PROVIDED MATERIAL:
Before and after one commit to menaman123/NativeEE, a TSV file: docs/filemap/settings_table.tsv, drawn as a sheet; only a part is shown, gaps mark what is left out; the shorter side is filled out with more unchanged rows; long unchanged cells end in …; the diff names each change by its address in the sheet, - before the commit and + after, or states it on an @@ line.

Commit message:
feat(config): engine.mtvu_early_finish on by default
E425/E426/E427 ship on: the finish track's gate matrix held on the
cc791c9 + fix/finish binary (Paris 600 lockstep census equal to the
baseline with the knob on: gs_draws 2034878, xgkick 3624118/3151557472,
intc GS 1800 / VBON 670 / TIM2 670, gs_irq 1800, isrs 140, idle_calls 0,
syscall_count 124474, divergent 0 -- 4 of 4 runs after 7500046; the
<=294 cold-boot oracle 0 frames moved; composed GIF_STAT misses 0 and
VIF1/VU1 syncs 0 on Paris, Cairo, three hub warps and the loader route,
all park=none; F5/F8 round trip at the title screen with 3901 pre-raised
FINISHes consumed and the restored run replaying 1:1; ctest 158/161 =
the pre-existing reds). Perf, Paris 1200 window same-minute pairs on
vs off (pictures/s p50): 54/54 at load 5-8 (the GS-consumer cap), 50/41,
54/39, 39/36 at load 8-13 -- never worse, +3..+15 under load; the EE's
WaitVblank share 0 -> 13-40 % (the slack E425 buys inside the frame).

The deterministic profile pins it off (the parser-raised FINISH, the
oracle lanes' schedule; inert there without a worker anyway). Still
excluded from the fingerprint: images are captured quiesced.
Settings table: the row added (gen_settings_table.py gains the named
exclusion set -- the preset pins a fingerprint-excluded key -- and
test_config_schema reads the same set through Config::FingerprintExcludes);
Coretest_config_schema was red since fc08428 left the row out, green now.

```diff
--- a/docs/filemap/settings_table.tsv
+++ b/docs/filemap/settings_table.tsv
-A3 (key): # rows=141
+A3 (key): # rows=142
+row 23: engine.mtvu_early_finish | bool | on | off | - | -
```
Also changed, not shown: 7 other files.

WHAT YOU HAVE TO DO: Give back exactly the lines from the one that contains "oracle lanes' schedule;" to the end of the material, both ends kept, and no other line.

FINAL ANSWER:
oracle lanes' schedule; inert there without a worker anyway). Still
excluded from the fingerprint: images are captured quiesced.
Settings table: the row added (gen_settings_table.py gains the named
exclusion set -- the preset pins a fingerprint-excluded key -- and
test_config_schema reads the same set through Config::FingerprintExcludes);
Coretest_config_schema was red since fc08428 left the row out, green now.

```diff
--- a/docs/filemap/settings_table.tsv
+++ b/docs/filemap/settings_table.tsv
-A3 (key): # rows=141
+A3 (key): # rows=142
+row 23: engine.mtvu_early_finish | bool | on | off | - | -
```
Also changed, not shown: 7 other files.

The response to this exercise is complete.